[Data records]
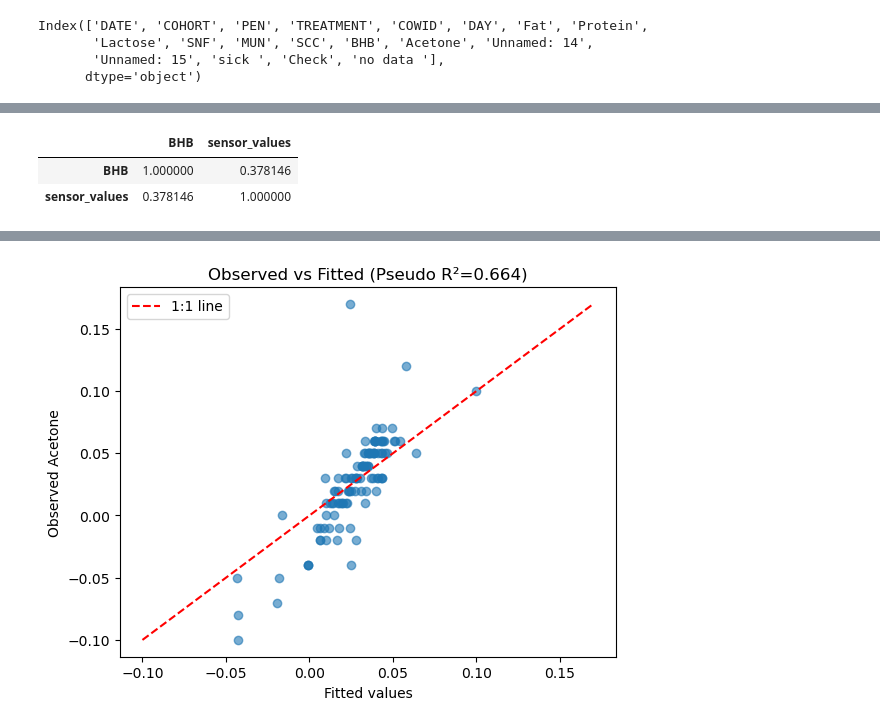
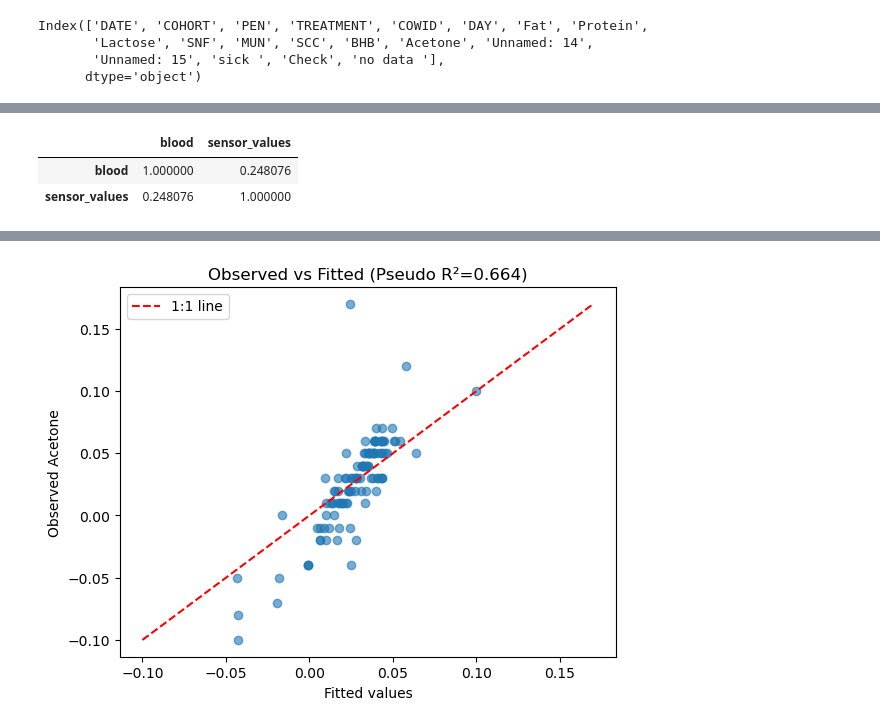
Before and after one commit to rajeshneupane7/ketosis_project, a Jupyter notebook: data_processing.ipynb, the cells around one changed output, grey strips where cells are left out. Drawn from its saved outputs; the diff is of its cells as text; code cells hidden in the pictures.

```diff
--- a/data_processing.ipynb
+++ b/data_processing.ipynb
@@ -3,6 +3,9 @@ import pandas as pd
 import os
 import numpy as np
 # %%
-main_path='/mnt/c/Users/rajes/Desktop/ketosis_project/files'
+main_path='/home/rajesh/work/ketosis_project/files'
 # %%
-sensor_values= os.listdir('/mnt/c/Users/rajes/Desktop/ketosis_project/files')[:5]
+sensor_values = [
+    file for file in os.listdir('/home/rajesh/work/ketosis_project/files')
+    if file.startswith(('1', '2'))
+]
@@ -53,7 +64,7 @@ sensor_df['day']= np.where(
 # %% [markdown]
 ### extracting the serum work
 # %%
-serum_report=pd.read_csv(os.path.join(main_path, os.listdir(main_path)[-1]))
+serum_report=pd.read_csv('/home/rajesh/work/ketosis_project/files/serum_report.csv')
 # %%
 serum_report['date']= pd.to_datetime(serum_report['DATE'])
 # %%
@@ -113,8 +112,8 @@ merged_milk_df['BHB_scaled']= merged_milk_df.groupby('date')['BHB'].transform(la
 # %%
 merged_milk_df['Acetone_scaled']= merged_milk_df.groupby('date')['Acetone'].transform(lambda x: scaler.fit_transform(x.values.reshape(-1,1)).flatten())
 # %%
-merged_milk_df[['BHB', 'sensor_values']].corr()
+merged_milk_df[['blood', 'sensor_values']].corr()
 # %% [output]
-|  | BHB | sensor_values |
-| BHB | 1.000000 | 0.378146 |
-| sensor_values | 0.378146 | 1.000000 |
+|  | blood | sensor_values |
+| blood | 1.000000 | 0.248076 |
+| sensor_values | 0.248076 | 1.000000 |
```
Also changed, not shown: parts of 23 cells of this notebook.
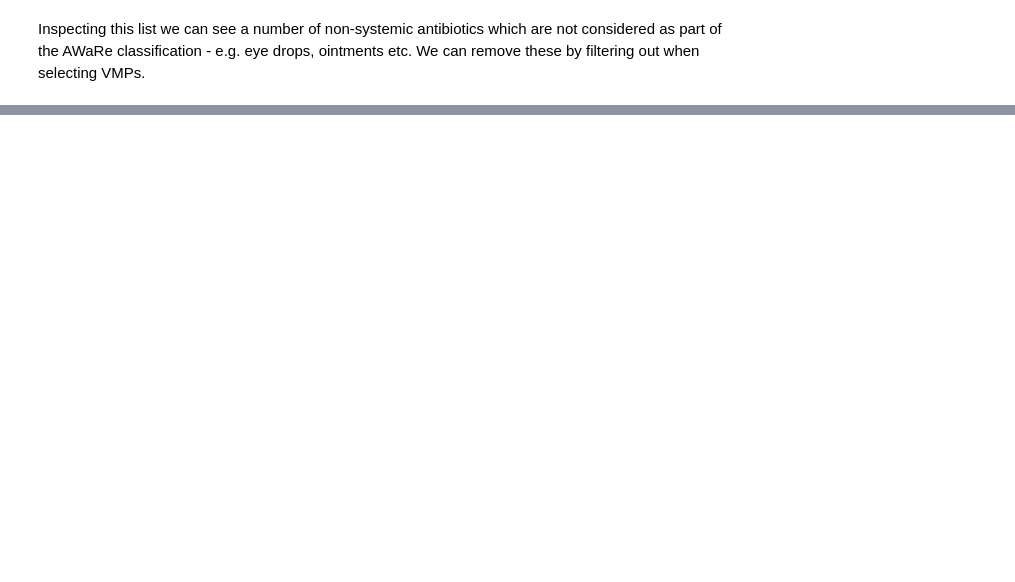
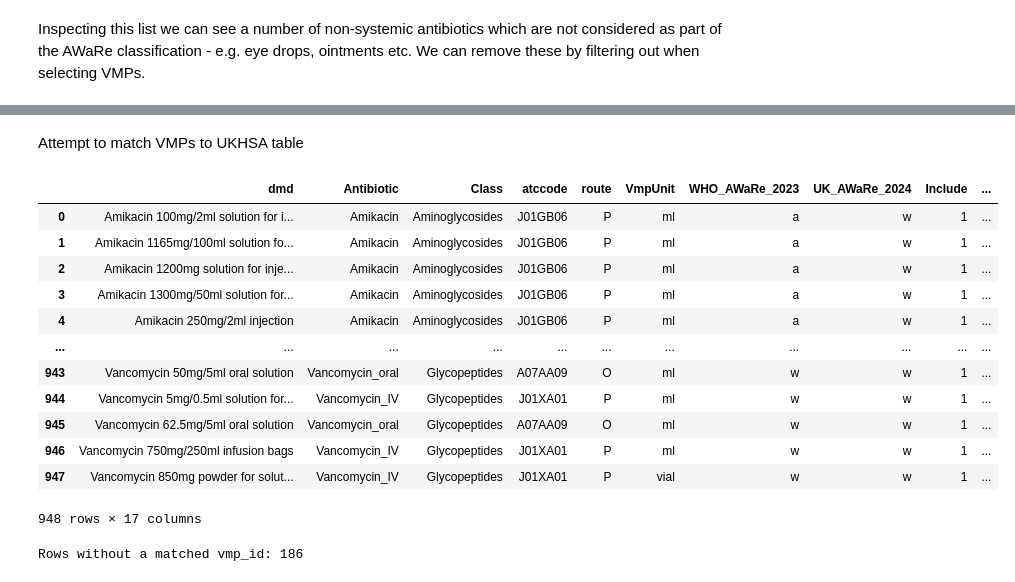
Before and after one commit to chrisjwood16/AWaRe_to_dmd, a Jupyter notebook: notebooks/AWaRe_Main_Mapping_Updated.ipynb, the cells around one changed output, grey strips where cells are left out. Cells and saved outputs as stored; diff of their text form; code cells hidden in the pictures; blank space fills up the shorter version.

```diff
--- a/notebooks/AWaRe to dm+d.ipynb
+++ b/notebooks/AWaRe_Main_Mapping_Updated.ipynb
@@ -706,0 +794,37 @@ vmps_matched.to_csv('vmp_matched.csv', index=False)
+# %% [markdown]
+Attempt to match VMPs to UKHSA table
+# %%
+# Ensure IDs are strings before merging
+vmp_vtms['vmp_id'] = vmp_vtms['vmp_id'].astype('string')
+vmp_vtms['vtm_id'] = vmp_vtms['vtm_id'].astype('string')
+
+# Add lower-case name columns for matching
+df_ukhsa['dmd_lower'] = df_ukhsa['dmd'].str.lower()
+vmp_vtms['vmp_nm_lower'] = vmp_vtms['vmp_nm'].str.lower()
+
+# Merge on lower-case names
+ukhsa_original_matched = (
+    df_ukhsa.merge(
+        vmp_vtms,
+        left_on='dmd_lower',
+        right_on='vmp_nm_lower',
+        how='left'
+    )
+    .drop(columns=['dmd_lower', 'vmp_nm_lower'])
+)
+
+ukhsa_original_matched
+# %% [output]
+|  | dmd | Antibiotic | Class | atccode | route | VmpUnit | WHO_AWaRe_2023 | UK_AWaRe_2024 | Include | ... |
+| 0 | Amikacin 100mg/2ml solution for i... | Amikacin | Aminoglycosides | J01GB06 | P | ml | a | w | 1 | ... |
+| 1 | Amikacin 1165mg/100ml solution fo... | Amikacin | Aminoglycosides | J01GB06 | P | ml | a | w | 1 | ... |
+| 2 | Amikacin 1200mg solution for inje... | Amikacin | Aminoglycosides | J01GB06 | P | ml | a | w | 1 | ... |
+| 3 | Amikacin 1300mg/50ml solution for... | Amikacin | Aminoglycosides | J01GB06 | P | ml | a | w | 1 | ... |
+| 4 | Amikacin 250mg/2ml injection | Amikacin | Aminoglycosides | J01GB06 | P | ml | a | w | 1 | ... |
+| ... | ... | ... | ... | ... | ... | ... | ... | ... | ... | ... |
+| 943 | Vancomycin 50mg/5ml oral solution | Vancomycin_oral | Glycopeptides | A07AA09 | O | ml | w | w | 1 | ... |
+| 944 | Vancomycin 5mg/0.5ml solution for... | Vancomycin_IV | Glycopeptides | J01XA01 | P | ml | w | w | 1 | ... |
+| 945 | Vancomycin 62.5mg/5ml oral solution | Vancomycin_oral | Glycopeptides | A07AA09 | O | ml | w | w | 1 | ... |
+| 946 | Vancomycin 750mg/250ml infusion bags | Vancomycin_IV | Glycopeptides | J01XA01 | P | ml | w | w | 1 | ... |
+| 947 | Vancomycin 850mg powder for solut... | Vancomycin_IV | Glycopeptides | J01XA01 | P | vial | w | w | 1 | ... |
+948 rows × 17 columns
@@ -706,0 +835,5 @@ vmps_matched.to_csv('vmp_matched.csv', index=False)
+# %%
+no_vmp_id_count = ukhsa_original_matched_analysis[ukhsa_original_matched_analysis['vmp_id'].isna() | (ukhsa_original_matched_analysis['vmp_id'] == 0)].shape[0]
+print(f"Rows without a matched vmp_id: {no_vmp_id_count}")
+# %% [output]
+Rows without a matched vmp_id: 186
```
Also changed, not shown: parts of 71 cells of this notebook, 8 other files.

### TASK TO COMPLETE
Quote the entries above word for word. Leave the images out.

### WRITTEN RESPONSE
Before and after one commit to rajeshneupane7/ketosis_project, a Jupyter notebook: data_processing.ipynb, the cells around one changed output, grey strips where cells are left out. Drawn from its saved outputs; the diff is of its cells as text; code cells hidden in the pictures.

```diff
--- a/data_processing.ipynb
+++ b/data_processing.ipynb
@@ -3,6 +3,9 @@ import pandas as pd
 import os
 import numpy as np
 # %%
-main_path='/mnt/c/Users/rajes/Desktop/ketosis_project/files'
+main_path='/home/rajesh/work/ketosis_project/files'
 # %%
-sensor_values= os.listdir('/mnt/c/Users/rajes/Desktop/ketosis_project/files')[:5]
+sensor_values = [
+    file for file in os.listdir('/home/rajesh/work/ketosis_project/files')
+    if file.startswith(('1', '2'))
+]
@@ -53,7 +64,7 @@ sensor_df['day']= np.where(
 # %% [markdown]
 ### extracting the serum work
 # %%
-serum_report=pd.read_csv(os.path.join(main_path, os.listdir(main_path)[-1]))
+serum_report=pd.read_csv('/home/rajesh/work/ketosis_project/files/serum_report.csv')
 # %%
 serum_report['date']= pd.to_datetime(serum_report['DATE'])
 # %%
@@ -113,8 +112,8 @@ merged_milk_df['BHB_scaled']= merged_milk_df.groupby('date')['BHB'].transform(la
 # %%
 merged_milk_df['Acetone_scaled']= merged_milk_df.groupby('date')['Acetone'].transform(lambda x: scaler.fit_transform(x.values.reshape(-1,1)).flatten())
 # %%
-merged_milk_df[['BHB', 'sensor_values']].corr()
+merged_milk_df[['blood', 'sensor_values']].corr()
 # %% [output]
-|  | BHB | sensor_values |
-| BHB | 1.000000 | 0.378146 |
-| sensor_values | 0.378146 | 1.000000 |
+|  | blood | sensor_values |
+| blood | 1.000000 | 0.248076 |
+| sensor_values | 0.248076 | 1.000000 |
```
Also changed, not shown: parts of 23 cells of this notebook.
Before and after one commit to chrisjwood16/AWaRe_to_dmd, a Jupyter notebook: notebooks/AWaRe_Main_Mapping_Updated.ipynb, the cells around one changed output, grey strips where cells are left out. Cells and saved outputs as stored; diff of their text form; code cells hidden in the pictures; blank space fills up the shorter version.

```diff
--- a/notebooks/AWaRe to dm+d.ipynb
+++ b/notebooks/AWaRe_Main_Mapping_Updated.ipynb
@@ -706,0 +794,37 @@ vmps_matched.to_csv('vmp_matched.csv', index=False)
+# %% [markdown]
+Attempt to match VMPs to UKHSA table
+# %%
+# Ensure IDs are strings before merging
+vmp_vtms['vmp_id'] = vmp_vtms['vmp_id'].astype('string')
+vmp_vtms['vtm_id'] = vmp_vtms['vtm_id'].astype('string')
+
+# Add lower-case name columns for matching
+df_ukhsa['dmd_lower'] = df_ukhsa['dmd'].str.lower()
+vmp_vtms['vmp_nm_lower'] = vmp_vtms['vmp_nm'].str.lower()
+
+# Merge on lower-case names
+ukhsa_original_matched = (
+    df_ukhsa.merge(
+        vmp_vtms,
+        left_on='dmd_lower',
+        right_on='vmp_nm_lower',
+        how='left'
+    )
+    .drop(columns=['dmd_lower', 'vmp_nm_lower'])
+)
+
+ukhsa_original_matched
+# %% [output]
+|  | dmd | Antibiotic | Class | atccode | route | VmpUnit | WHO_AWaRe_2023 | UK_AWaRe_2024 | Include | ... |
+| 0 | Amikacin 100mg/2ml solution for i... | Amikacin | Aminoglycosides | J01GB06 | P | ml | a | w | 1 | ... |
+| 1 | Amikacin 1165mg/100ml solution fo... | Amikacin | Aminoglycosides | J01GB06 | P | ml | a | w | 1 | ... |
+| 2 | Amikacin 1200mg solution for inje... | Amikacin | Aminoglycosides | J01GB06 | P | ml | a | w | 1 | ... |
+| 3 | Amikacin 1300mg/50ml solution for... | Amikacin | Aminoglycosides | J01GB06 | P | ml | a | w | 1 | ... |
+| 4 | Amikacin 250mg/2ml injection | Amikacin | Aminoglycosides | J01GB06 | P | ml | a | w | 1 | ... |
+| ... | ... | ... | ... | ... | ... | ... | ... | ... | ... | ... |
+| 943 | Vancomycin 50mg/5ml oral solution | Vancomycin_oral | Glycopeptides | A07AA09 | O | ml | w | w | 1 | ... |
+| 944 | Vancomycin 5mg/0.5ml solution for... | Vancomycin_IV | Glycopeptides | J01XA01 | P | ml | w | w | 1 | ... |
+| 945 | Vancomycin 62.5mg/5ml oral solution | Vancomycin_oral | Glycopeptides | A07AA09 | O | ml | w | w | 1 | ... |
+| 946 | Vancomycin 750mg/250ml infusion bags | Vancomycin_IV | Glycopeptides | J01XA01 | P | ml | w | w | 1 | ... |
+| 947 | Vancomycin 850mg powder for solut... | Vancomycin_IV | Glycopeptides | J01XA01 | P | vial | w | w | 1 | ... |
+948 rows × 17 columns
@@ -706,0 +835,5 @@ vmps_matched.to_csv('vmp_matched.csv', index=False)
+# %%
+no_vmp_id_count = ukhsa_original_matched_analysis[ukhsa_original_matched_analysis['vmp_id'].isna() | (ukhsa_original_matched_analysis['vmp_id'] == 0)].shape[0]
+print(f"Rows without a matched vmp_id: {no_vmp_id_count}")
+# %% [output]
+Rows without a matched vmp_id: 186
```
Also changed, not shown: parts of 71 cells of this notebook, 8 other files.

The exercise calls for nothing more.